We recently sat down with Annalise Colton, M.S., CCC-SLP, to dive into her background and experience, clinical approach, inspiration for becoming a speech therapist, and more. You can read more about Annalise here.
Can you spend a few minutes talking about your experience and background as a speech therapist?
Sure! I started working in the field at a school for children with Autism in NYC. I migrated to home care for older adults with complex medical diagnoses, as well as hospice, all over Manhattan. I’ve worked at rehabilitation centers and skilled nursing facilities for adults with Aphasia, Dysarthria, Dysphagia, social communication challenges, and aural rehabilitation. I’ve spent a lot of time working in the I.C.U and Rehab at Mount Sinai’s hospitals treating adults with Traumatic Brain Injury, Post-Stroke, and those newly diagnosed with Parkinson’s disease. At the same time, I was a supervisor for Clinical Fellows at a home care private practice in NYC, and an adjunct Professor at Columbia University’s speech-language pathology graduate program. At Columbia I taught Diagnostics and supervised graduate students in the clinic, treating various communication, cognitive and swallowing challenges. Having three jobs at the same time had its moments, but I found the work rewarding and the clients/patients kept me motivated. During this time, I somehow found a passion for public-speaking (which had been a big fear of mine). I presented at ASHA’s convention and became a speaker for support groups nationally for caregivers and individuals diagnosed with various communication and cognitive challenges. Then COVID hit and everything was at a standstill. Finding Expressable has been the greatest gift and silver lining. I’m really enjoying evaluating and treating individuals across the lifespan virtually, as well as providing consultations to match the client with the best speech therapist for them!

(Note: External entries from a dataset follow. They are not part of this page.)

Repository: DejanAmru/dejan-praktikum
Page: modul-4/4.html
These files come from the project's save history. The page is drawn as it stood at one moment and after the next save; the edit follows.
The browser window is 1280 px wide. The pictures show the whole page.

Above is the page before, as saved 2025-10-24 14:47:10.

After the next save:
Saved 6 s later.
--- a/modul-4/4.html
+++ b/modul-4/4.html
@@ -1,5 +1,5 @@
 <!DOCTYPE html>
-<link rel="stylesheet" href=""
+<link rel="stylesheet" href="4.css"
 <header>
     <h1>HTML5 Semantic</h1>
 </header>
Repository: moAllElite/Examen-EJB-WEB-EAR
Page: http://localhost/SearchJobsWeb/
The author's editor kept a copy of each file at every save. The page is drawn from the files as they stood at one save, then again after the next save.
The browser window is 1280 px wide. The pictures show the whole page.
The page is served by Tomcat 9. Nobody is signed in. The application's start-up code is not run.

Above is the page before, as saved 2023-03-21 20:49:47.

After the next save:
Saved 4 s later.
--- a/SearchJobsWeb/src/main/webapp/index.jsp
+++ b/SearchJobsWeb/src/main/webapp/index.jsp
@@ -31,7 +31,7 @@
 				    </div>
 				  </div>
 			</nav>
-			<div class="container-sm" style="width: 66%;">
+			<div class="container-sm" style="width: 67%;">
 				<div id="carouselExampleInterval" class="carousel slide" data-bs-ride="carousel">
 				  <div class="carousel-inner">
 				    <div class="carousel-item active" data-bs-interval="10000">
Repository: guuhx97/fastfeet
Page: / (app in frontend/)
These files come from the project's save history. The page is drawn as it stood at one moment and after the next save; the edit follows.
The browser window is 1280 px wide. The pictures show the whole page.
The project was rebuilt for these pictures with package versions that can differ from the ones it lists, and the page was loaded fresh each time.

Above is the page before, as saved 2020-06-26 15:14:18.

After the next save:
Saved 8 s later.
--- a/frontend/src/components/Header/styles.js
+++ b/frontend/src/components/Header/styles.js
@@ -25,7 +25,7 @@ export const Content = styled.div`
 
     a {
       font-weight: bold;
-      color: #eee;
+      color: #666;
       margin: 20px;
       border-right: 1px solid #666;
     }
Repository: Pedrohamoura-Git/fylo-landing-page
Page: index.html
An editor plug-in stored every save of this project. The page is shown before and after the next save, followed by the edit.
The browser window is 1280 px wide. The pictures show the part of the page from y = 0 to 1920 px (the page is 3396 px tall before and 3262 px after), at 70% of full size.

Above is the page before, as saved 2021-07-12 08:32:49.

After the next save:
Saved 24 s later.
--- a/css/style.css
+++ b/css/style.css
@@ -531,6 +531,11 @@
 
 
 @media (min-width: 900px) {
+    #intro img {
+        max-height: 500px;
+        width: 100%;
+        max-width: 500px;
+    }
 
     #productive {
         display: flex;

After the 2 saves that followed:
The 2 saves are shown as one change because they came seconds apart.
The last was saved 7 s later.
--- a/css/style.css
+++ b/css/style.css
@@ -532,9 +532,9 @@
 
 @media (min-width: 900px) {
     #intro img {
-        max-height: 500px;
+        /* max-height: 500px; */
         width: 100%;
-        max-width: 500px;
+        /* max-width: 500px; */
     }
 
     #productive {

Why did you decide to become a speech therapist?
As a young child, I had family members who needed speech therapy. I was fortunate enough to observe as well as participate in some of these sessions.
When I was 11 years old, I took a class in American Sign Language and became conversant pretty quickly. This led to me volunteering as a teacher’s aide for many years at an elementary school and high school for the Deaf and Hard of Hearing. I was hooked on helping people communicate so speech language pathology was a natural career path for me.
What areas of speech-language pathology interest you most?
The beauty of speech-language pathology is that there is an endless amount to explore and it’s constantly evolving. One aspect of speech-language pathology that truly fascinates me is tapping into the potential of the brain. When I was working in the I.C.U/Rehab at Mount Sinai, I was assigned to a 62-year-old, post-stroke patient that had not responded to people or stimuli for over 2 months.
The patient’s family came to my first treatment session with her, and they shared with me how upset they were that she wasn't responding. I found out her favorite song was ‘New York, New York,’ by Frank Sinatra, and I played it while the family was with her in the hospital room. All of a sudden, the patient started singing the song and everyone’s jaws dropped on the floor! In that moment, I saw the strength and plasticity of the brain after a trauma, and realized how crucial individualizing therapy is for everyone. Fast forward 6 months and she was using a communication book, as well as speaking at the phrase level to her family and others.
What part of your job do you find most enjoyable?
I enjoy getting to know the individual while working on their speech therapy goals. It is very rewarding to work with a motivated client who puts the time and effort into making progress. And if I can leave that experience having learned something, even better!
Among all the clients you’ve taught throughout your career, is there a particular success story that stands out in your mind?
There are so many good ones! The most recent involves a woman who was an avid reader prior to her neurological incident. We spent countless sessions re-learning the alphabet, reading words, etc. She was extremely motivated and her daughter was consistently by her side, helping her in-between sessions to reinforce the teachings throughout the week. By the end, she was reading independently and we were discussing what we read! Where there is a will there is a way!
How do you assess and monitor your clients’ progress?
I generate highly individualized templates to collect data to monitor each client. Each session builds on the next with client/caregiver-led goals moving the work forward. I implement an outcome-oriented approach where progress can be objectively measured.
What attracted you to online speech therapy?
1 The ability to provide intervention to individuals who are not mobile
2 To evaluate and treat more clients in the day
3 Quick commute time!
4 To see clients relaxed in their natural setting
5 To work with a more diverse population
6 And as a wife and soon-to-be-mother, I appreciate the flexibility of online speech therapy
What are your hobbies or passions outside of speech therapy?
I enjoy dancing, kick boxing, ice skating, tennis, group fitness classes, watching crime shows, stand- up comedy, cooking/baking, learning languages, being by the water, and spending time with my friends and family.
Is there anything else you’d like to share?
I’m very excited to be a part of the Expressable team. And I look forward to continuing our work together to provide the best outcomes for our clients.